■ **Data listing**:
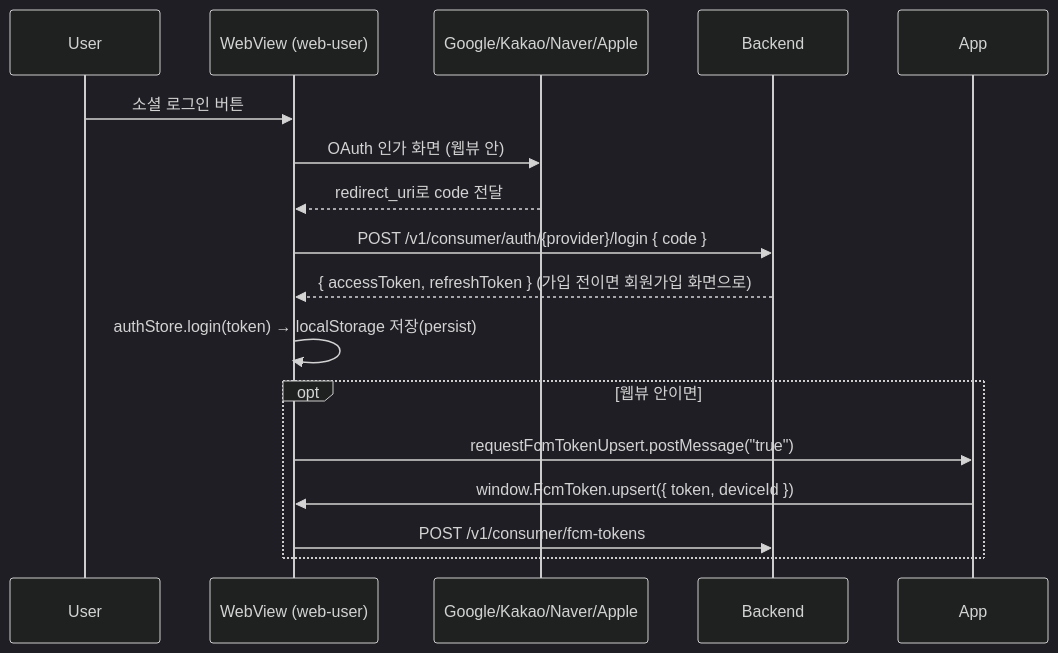
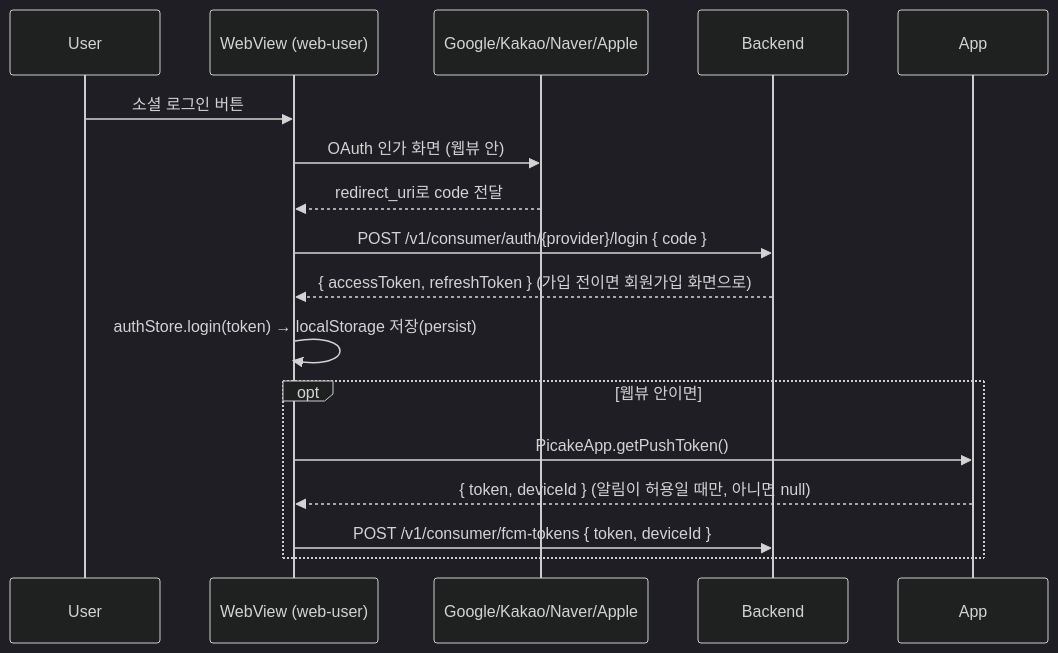
One commit to picake-team/picake-engineering-web changed the first of 3 diagrams in docs/common/feature/사용자 - 웹뷰 인증.md. Above: the diagram before and after it, drawn with Mermaid (dark theme). The commit also changed other lines of this file and 9 other files, not shown here.

First line of the commit message:
[COMMON]: 문서·스킬을 새 앱 약속(window.PicakeApp)에 맞춤

````diff
--- a/docs/common/feature/사용자 - 웹뷰 인증.md
+++ b/docs/common/feature/사용자 - 웹뷰 인증.md
@@ -36,20 +40,20 @@
 ```mermaid
 sequenceDiagram
     participant U as User
     participant W as WebView (web-user)
     participant P as Google/Kakao/Naver/Apple
     participant B as Backend
     participant F as App
 
     U->>W: 소셜 로그인 버튼
     W->>P: OAuth 인가 화면 (웹뷰 안)
     P-->>W: redirect_uri로 code 전달
     W->>B: POST /v1/consumer/auth/{provider}/login { code }
     B-->>W: { accessToken, refreshToken } (가입 전이면 회원가입 화면으로)
     W->>W: authStore.login(token) → localStorage 저장(persist)
     opt 웹뷰 안이면
-        W->>F: requestFcmTokenUpsert.postMessage("true")
-        F->>W: window.FcmToken.upsert({ token, deviceId })
-        W->>B: POST /v1/consumer/fcm-tokens
+        W->>F: PicakeApp.getPushToken()
+        F-->>W: { token, deviceId } (알림이 허용일 때만, 아니면 null)
+        W->>B: POST /v1/consumer/fcm-tokens { token, deviceId }
     end
 ```
````
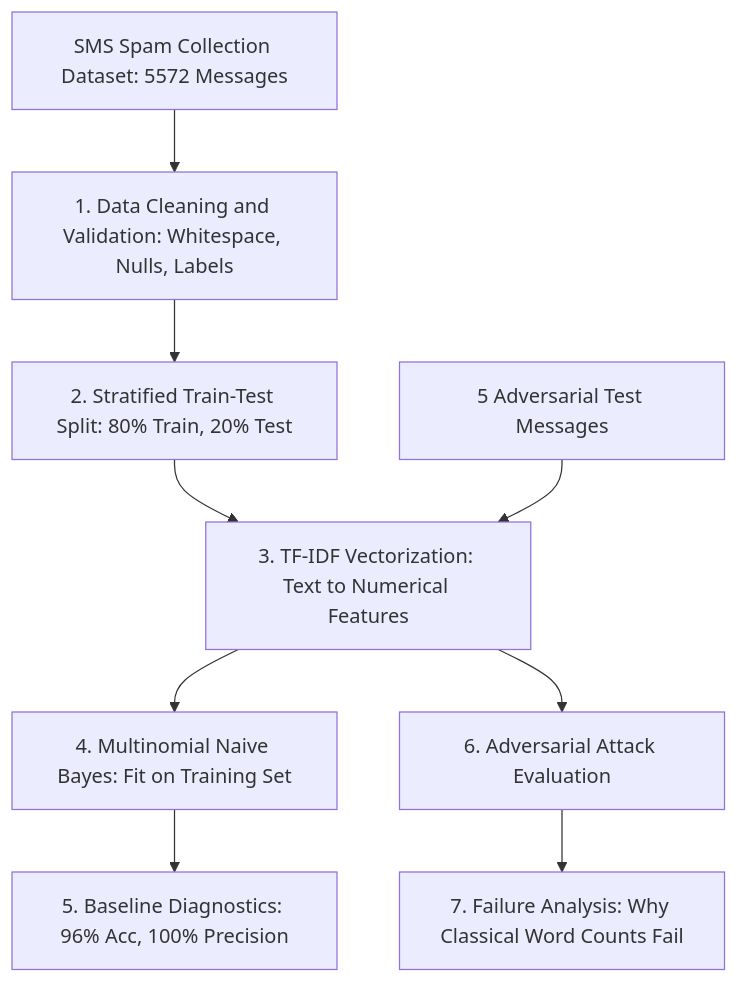
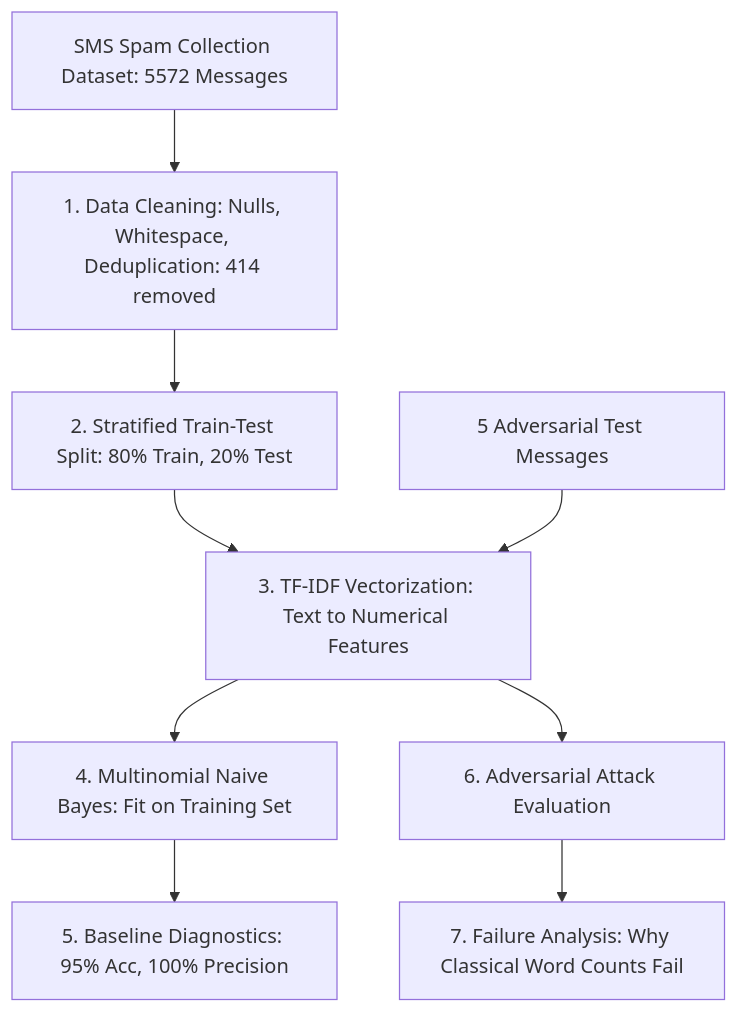
The diagram in week-03/README.md (AbellTT/aws-sbg-tasks), drawn with Mermaid before and after one commit. The commit also changed other lines of this file and 2 other files, not shown here.

Commit message:
fix(week-03): apply deduplication in data cleaning to prevent data leakage

````diff
--- a/week-03/README.md
+++ b/week-03/README.md
@@ -18,12 +18,12 @@
 ```mermaid
 flowchart TD
-    A[SMS Spam Collection Dataset: 5572 Messages] --> B[1. Data Cleaning and Validation: Whitespace, Nulls, Labels]
+    A[SMS Spam Collection Dataset: 5572 Messages] --> B[1. Data Cleaning: Nulls, Whitespace, Deduplication: 414 removed]
     B --> C[2. Stratified Train-Test Split: 80% Train, 20% Test]
     C --> D[3. TF-IDF Vectorization: Text to Numerical Features]
     D --> E[4. Multinomial Naive Bayes: Fit on Training Set]
-    E --> F[5. Baseline Diagnostics: 96% Acc, 100% Precision]
+    E --> F[5. Baseline Diagnostics: 95% Acc, 100% Precision]
     
     Q[5 Adversarial Test Messages] --> D
     D --> G[6. Adversarial Attack Evaluation]
     G --> H[7. Failure Analysis: Why Classical Word Counts Fail]
 ```
````
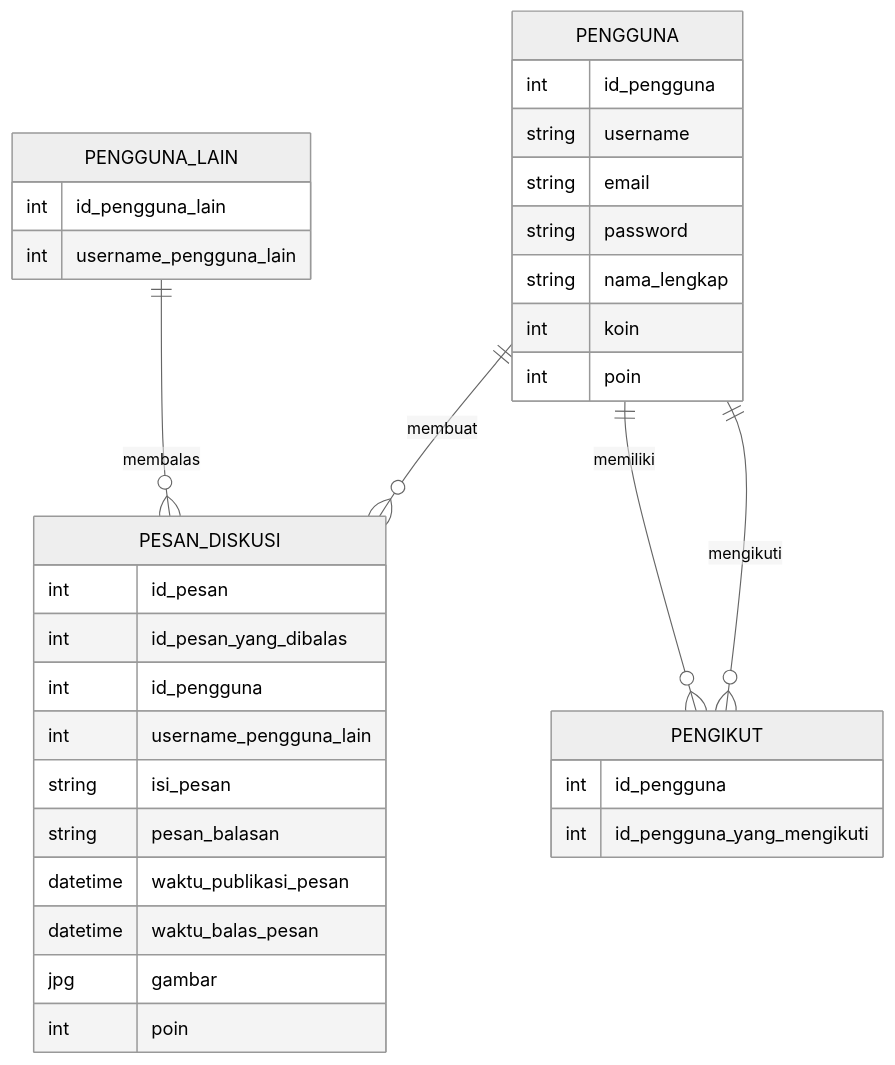
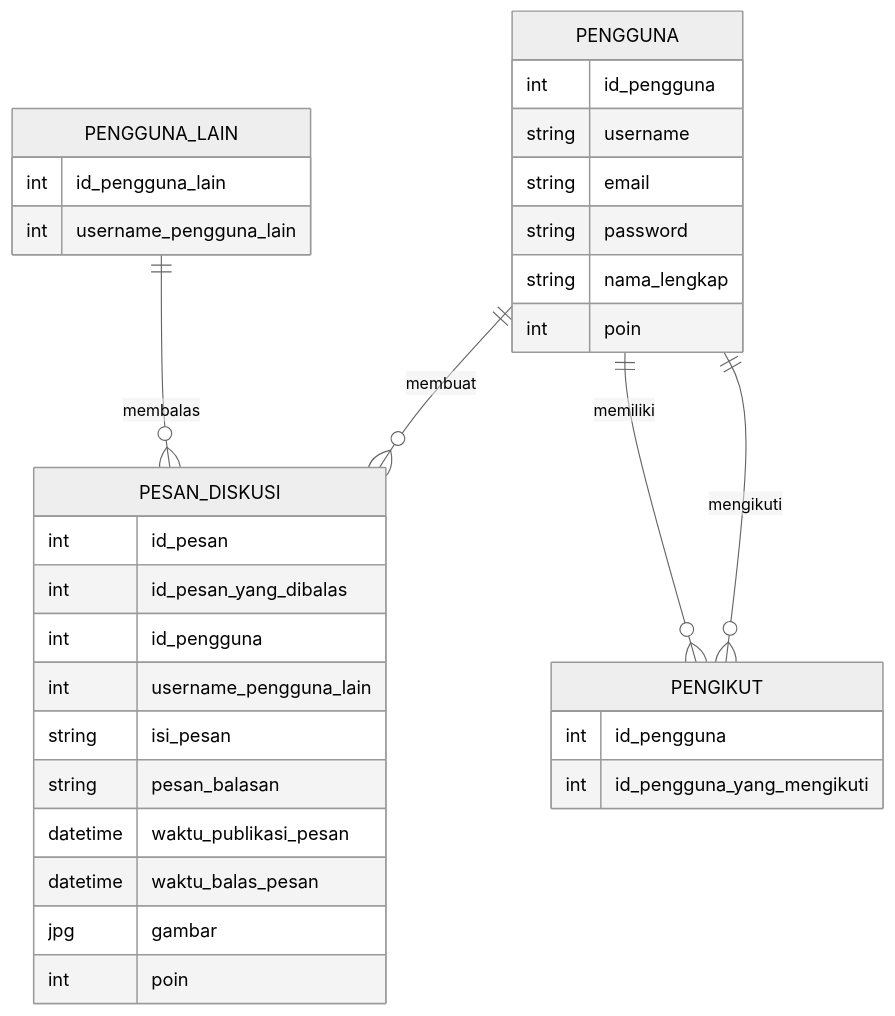
Before and after one commit to fahrizap/Kodein: the diagram in job interview.MD, drawn with Mermaid (neutral theme).

Commit message:
Update job interview.MD

````diff
--- a/job interview.MD
+++ b/job interview.MD
@@ -23,36 +23,35 @@
 ```mermaid
 erDiagram
   PENGGUNA {
     int id_pengguna 
     string username
     string email
     string password
     string nama_lengkap
-    int koin
     int poin
   }
   PENGGUNA ||--o{ PESAN_DISKUSI : membuat
   PESAN_DISKUSI {
     int id_pesan
     int id_pesan_yang_dibalas
     int id_pengguna 
     int username_pengguna_lain
     string isi_pesan
     string pesan_balasan
     datetime waktu_publikasi_pesan
     datetime waktu_balas_pesan
     jpg gambar
     int poin
   }
   PENGGUNA ||--o{ PENGIKUT : memiliki
   PENGGUNA ||--o{ PENGIKUT : mengikuti
   PENGIKUT {
     int id_pengguna
     int id_pengguna_yang_mengikuti
   }
   PENGGUNA_LAIN ||--o{ PESAN_DISKUSI : membalas
   PENGGUNA_LAIN {
     int id_pengguna_lain
     int username_pengguna_lain
   }
 ```
````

■ **Exercise objective**: What you give back must match the material word for word, with no images included.

■ **Answer for the task**:
One commit to picake-team/picake-engineering-web changed the first of 3 diagrams in docs/common/feature/사용자 - 웹뷰 인증.md. Above: the diagram before and after it, drawn with Mermaid (dark theme). The commit also changed other lines of this file and 9 other files, not shown here.

First line of the commit message:
[COMMON]: 문서·스킬을 새 앱 약속(window.PicakeApp)에 맞춤

````diff
--- a/docs/common/feature/사용자 - 웹뷰 인증.md
+++ b/docs/common/feature/사용자 - 웹뷰 인증.md
@@ -36,20 +40,20 @@
 ```mermaid
 sequenceDiagram
     participant U as User
     participant W as WebView (web-user)
     participant P as Google/Kakao/Naver/Apple
     participant B as Backend
     participant F as App
 
     U->>W: 소셜 로그인 버튼
     W->>P: OAuth 인가 화면 (웹뷰 안)
     P-->>W: redirect_uri로 code 전달
     W->>B: POST /v1/consumer/auth/{provider}/login { code }
     B-->>W: { accessToken, refreshToken } (가입 전이면 회원가입 화면으로)
     W->>W: authStore.login(token) → localStorage 저장(persist)
     opt 웹뷰 안이면
-        W->>F: requestFcmTokenUpsert.postMessage("true")
-        F->>W: window.FcmToken.upsert({ token, deviceId })
-        W->>B: POST /v1/consumer/fcm-tokens
+        W->>F: PicakeApp.getPushToken()
+        F-->>W: { token, deviceId } (알림이 허용일 때만, 아니면 null)
+        W->>B: POST /v1/consumer/fcm-tokens { token, deviceId }
     end
 ```
````
The diagram in week-03/README.md (AbellTT/aws-sbg-tasks), drawn with Mermaid before and after one commit. The commit also changed other lines of this file and 2 other files, not shown here.

Commit message:
fix(week-03): apply deduplication in data cleaning to prevent data leakage

````diff
--- a/week-03/README.md
+++ b/week-03/README.md
@@ -18,12 +18,12 @@
 ```mermaid
 flowchart TD
-    A[SMS Spam Collection Dataset: 5572 Messages] --> B[1. Data Cleaning and Validation: Whitespace, Nulls, Labels]
+    A[SMS Spam Collection Dataset: 5572 Messages] --> B[1. Data Cleaning: Nulls, Whitespace, Deduplication: 414 removed]
     B --> C[2. Stratified Train-Test Split: 80% Train, 20% Test]
     C --> D[3. TF-IDF Vectorization: Text to Numerical Features]
     D --> E[4. Multinomial Naive Bayes: Fit on Training Set]
-    E --> F[5. Baseline Diagnostics: 96% Acc, 100% Precision]
+    E --> F[5. Baseline Diagnostics: 95% Acc, 100% Precision]
     
     Q[5 Adversarial Test Messages] --> D
     D --> G[6. Adversarial Attack Evaluation]
     G --> H[7. Failure Analysis: Why Classical Word Counts Fail]
 ```
````
Before and after one commit to fahrizap/Kodein: the diagram in job interview.MD, drawn with Mermaid (neutral theme).

Commit message:
Update job interview.MD

````diff
--- a/job interview.MD
+++ b/job interview.MD
@@ -23,36 +23,35 @@
 ```mermaid
 erDiagram
   PENGGUNA {
     int id_pengguna 
     string username
     string email
     string password
     string nama_lengkap
-    int koin
     int poin
   }
   PENGGUNA ||--o{ PESAN_DISKUSI : membuat
   PESAN_DISKUSI {
     int id_pesan
     int id_pesan_yang_dibalas
     int id_pengguna 
     int username_pengguna_lain
     string isi_pesan
     string pesan_balasan
     datetime waktu_publikasi_pesan
     datetime waktu_balas_pesan
     jpg gambar
     int poin
   }
   PENGGUNA ||--o{ PENGIKUT : memiliki
   PENGGUNA ||--o{ PENGIKUT : mengikuti
   PENGIKUT {
     int id_pengguna
     int id_pengguna_yang_mengikuti
   }
   PENGGUNA_LAIN ||--o{ PESAN_DISKUSI : membalas
   PENGGUNA_LAIN {
     int id_pengguna_lain
     int username_pengguna_lain
   }
 ```
````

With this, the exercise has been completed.